The benefits of the college system
- Every Oxford student is a member of a college. The college system is at the heart of the Oxford experience, giving students the benefits of belonging to both a large and internationally renowned university and a much smaller, interdisciplinary, college community.
- Each college brings together academics, undergraduate and postgraduate students, and college staff. The college gives its members the chance to be part of a close and friendly community made up of both leading academics and students from different subjects, year groups, cultures and countries. The relatively small size of each college means that it is easy to make friends and contribute to college life. There is a sense of belonging, which can be harder to achieve in a larger setting, and a supportive environment for study and all sorts of other activities.
- Colleges organise tutorial teaching for their undergraduates, and one or more college tutors will oversee and guide each student’s progress throughout his or her career at Oxford. The college system fosters a sense of community between tutors and students, and among students themselves, allowing for close and supportive personal attention to each student’s academic development.
It is the norm that undergraduates live in college accommodation in their first year, and in many cases they will continue to be accommodated by their college for the majority or the entire duration of their course. Colleges invest heavily in providing an extensive range of services for their students, and as well as accommodation colleges provide food, library and IT resources, sports facilities and clubs, drama and music, social spaces and societies, access to travel or project grants, and extensive welfare support.
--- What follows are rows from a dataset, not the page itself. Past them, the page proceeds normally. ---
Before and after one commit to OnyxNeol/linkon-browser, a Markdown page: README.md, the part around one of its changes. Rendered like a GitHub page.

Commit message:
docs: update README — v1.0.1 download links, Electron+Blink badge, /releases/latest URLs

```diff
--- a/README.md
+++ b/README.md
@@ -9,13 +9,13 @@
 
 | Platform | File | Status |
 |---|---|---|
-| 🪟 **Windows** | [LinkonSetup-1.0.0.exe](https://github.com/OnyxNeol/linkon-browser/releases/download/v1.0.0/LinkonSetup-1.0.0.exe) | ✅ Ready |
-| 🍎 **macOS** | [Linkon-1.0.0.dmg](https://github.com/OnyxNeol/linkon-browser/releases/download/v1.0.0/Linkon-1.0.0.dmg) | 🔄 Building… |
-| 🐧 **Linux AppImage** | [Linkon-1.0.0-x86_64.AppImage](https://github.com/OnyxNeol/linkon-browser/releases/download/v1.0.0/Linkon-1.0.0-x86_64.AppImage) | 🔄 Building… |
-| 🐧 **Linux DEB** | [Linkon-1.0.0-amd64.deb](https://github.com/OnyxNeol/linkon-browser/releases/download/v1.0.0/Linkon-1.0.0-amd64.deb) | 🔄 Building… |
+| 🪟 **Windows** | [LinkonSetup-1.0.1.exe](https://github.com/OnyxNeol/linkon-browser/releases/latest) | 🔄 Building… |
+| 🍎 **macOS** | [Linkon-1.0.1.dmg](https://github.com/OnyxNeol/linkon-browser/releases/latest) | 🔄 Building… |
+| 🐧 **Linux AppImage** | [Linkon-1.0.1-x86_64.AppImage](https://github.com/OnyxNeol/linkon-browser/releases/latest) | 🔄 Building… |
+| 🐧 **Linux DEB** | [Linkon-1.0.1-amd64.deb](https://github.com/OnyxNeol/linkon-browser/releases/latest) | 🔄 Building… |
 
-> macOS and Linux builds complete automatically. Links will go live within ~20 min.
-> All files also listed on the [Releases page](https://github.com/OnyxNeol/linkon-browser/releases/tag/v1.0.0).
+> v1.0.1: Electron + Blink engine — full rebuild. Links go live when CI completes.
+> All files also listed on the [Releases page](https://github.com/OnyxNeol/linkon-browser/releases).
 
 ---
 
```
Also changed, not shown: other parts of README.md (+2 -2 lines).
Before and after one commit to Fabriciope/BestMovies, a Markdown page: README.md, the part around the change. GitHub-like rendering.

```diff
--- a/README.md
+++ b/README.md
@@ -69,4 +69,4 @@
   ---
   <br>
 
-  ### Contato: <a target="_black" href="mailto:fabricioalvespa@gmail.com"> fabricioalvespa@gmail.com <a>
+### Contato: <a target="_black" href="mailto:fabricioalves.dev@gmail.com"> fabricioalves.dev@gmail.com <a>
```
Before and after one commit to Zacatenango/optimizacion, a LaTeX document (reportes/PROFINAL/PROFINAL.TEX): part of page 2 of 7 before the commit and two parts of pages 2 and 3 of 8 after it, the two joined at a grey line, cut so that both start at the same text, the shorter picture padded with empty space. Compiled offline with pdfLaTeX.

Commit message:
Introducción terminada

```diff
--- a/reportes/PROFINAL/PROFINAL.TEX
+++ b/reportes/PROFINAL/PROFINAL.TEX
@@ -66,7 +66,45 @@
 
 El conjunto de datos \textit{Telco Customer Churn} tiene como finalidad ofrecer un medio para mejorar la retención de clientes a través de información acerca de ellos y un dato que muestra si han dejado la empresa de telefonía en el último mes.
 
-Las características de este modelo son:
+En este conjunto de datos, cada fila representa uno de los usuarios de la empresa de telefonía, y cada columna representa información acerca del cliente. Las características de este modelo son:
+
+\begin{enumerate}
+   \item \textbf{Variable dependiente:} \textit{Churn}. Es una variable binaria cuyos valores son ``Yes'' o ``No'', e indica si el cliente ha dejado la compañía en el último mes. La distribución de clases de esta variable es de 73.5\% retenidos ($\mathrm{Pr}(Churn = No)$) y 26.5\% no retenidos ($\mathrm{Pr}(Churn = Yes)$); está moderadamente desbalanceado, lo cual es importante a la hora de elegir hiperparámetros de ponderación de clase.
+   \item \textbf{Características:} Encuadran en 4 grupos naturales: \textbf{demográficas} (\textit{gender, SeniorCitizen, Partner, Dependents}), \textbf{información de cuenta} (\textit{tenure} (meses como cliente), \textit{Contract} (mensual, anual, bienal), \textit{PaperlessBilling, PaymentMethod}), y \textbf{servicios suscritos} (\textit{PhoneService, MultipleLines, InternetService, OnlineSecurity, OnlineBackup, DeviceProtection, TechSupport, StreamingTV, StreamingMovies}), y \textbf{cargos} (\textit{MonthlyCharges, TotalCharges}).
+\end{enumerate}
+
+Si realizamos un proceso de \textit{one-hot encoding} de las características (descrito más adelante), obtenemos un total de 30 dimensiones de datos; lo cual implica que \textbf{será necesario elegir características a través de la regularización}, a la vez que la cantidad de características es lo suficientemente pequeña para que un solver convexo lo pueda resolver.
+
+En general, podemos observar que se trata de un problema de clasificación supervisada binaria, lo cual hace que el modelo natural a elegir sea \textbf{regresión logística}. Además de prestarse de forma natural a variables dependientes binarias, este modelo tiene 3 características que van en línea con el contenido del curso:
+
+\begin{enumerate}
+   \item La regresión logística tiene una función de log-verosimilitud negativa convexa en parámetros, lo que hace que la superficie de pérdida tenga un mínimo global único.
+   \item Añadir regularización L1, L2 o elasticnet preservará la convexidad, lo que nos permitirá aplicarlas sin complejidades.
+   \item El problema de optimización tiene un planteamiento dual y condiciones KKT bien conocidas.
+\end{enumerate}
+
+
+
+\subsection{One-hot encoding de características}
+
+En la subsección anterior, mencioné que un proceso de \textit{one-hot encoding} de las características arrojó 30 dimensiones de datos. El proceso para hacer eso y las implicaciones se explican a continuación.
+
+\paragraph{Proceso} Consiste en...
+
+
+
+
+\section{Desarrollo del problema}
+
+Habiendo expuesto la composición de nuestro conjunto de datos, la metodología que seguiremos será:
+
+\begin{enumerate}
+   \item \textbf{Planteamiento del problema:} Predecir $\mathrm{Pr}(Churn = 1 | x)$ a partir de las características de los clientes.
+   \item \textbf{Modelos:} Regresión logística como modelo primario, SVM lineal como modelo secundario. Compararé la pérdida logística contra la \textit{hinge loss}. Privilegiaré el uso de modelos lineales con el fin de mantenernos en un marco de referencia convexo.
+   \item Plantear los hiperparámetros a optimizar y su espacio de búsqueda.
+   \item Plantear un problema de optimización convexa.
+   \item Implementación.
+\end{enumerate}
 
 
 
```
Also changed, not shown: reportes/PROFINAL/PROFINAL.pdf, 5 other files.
For students the college often becomes the hub of their social, sporting and cultural life.